PROBLEM DESCRIPTION:
Exactly as they appear below, repeat the lines from the one with "Before and after one commit to spacecataz/tailwagtools, an" through the one with "Also changed, not", and no others.

DATA:
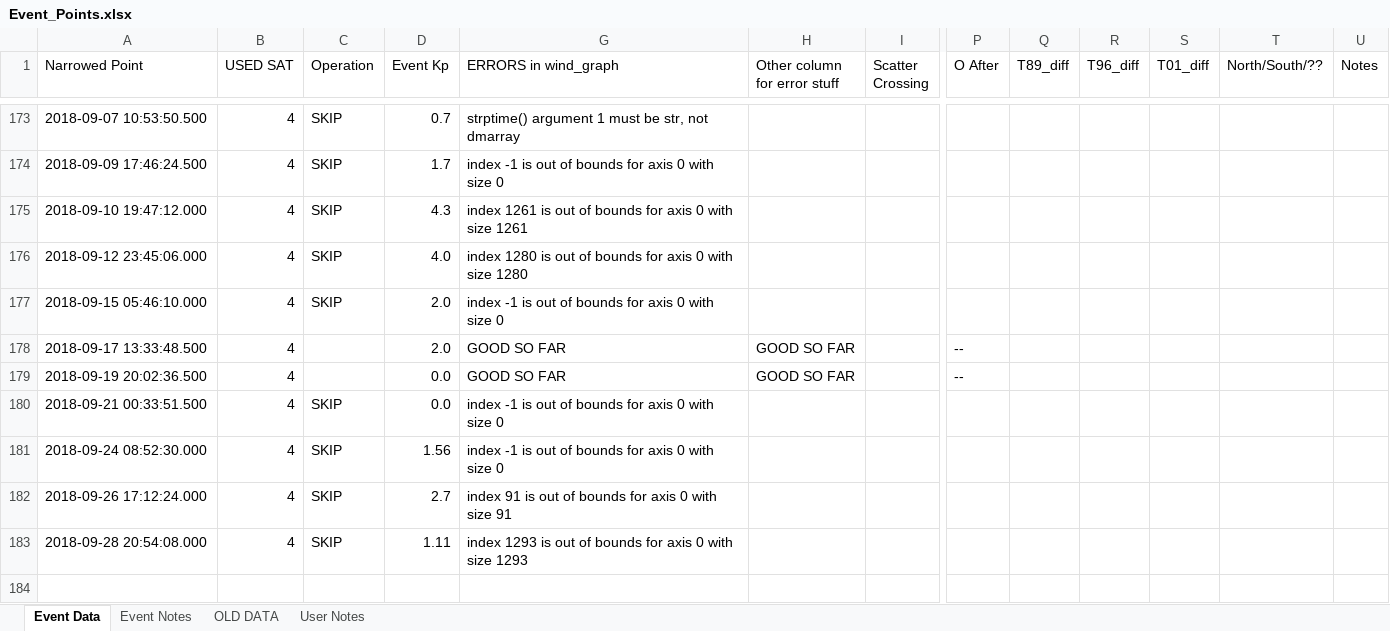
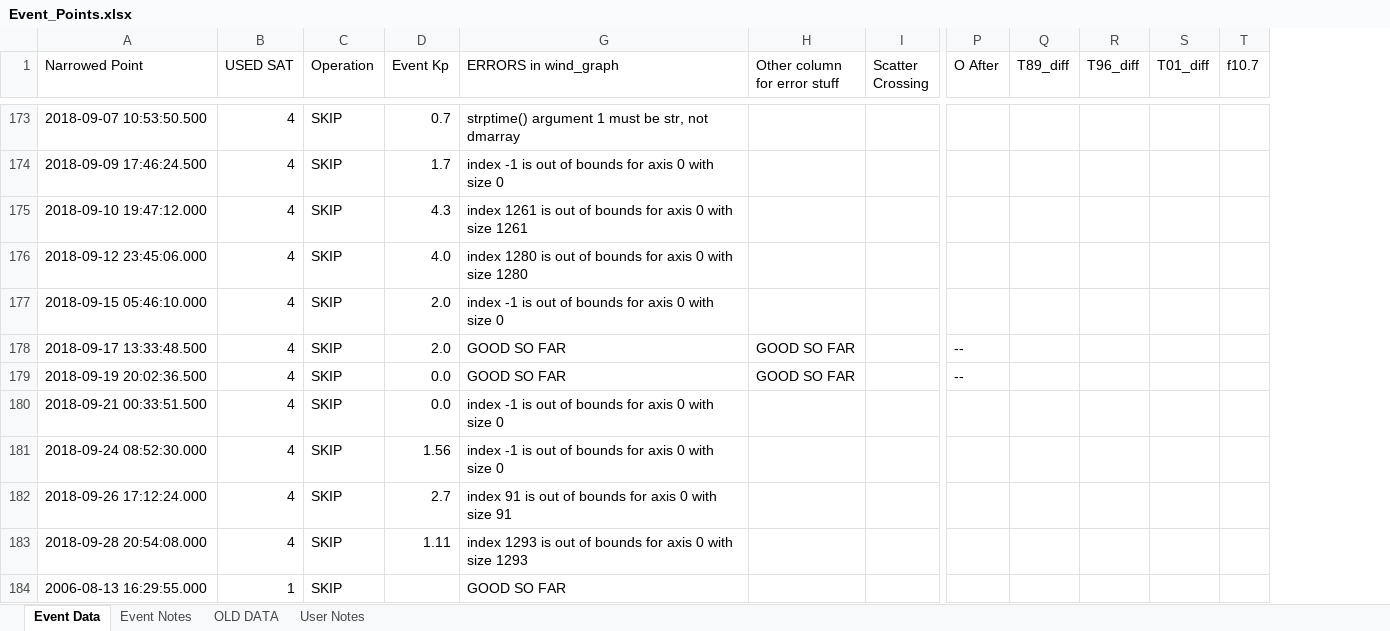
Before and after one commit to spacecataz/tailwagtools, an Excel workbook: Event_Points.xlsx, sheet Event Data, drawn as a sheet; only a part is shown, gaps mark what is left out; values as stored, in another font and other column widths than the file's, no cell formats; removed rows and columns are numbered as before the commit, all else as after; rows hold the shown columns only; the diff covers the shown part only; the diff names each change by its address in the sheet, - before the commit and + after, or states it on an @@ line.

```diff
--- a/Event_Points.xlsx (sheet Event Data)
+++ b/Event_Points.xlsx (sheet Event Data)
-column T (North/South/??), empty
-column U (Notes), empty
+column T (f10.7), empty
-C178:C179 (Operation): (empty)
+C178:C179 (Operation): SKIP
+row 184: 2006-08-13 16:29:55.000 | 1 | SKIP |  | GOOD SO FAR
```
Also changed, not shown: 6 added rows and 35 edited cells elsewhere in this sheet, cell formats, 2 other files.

* * *

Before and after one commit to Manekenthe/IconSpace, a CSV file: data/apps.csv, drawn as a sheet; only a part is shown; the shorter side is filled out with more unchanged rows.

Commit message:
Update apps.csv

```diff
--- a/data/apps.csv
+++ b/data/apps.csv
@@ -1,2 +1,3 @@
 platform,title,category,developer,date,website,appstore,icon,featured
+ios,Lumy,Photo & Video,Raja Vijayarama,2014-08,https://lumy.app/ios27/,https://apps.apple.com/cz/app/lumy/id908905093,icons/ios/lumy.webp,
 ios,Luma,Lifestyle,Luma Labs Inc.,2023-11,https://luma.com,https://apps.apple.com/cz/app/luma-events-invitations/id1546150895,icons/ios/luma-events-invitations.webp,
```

SOLUTION TO THIS TASK:
Before and after one commit to spacecataz/tailwagtools, an Excel workbook: Event_Points.xlsx, sheet Event Data, drawn as a sheet; only a part is shown, gaps mark what is left out; values as stored, in another font and other column widths than the file's, no cell formats; removed rows and columns are numbered as before the commit, all else as after; rows hold the shown columns only; the diff covers the shown part only; the diff names each change by its address in the sheet, - before the commit and + after, or states it on an @@ line.

```diff
--- a/Event_Points.xlsx (sheet Event Data)
+++ b/Event_Points.xlsx (sheet Event Data)
-column T (North/South/??), empty
-column U (Notes), empty
+column T (f10.7), empty
-C178:C179 (Operation): (empty)
+C178:C179 (Operation): SKIP
+row 184: 2006-08-13 16:29:55.000 | 1 | SKIP |  | GOOD SO FAR
```
Also changed, not shown: 6 added rows and 35 edited cells elsewhere in this sheet, cell formats, 2 other files.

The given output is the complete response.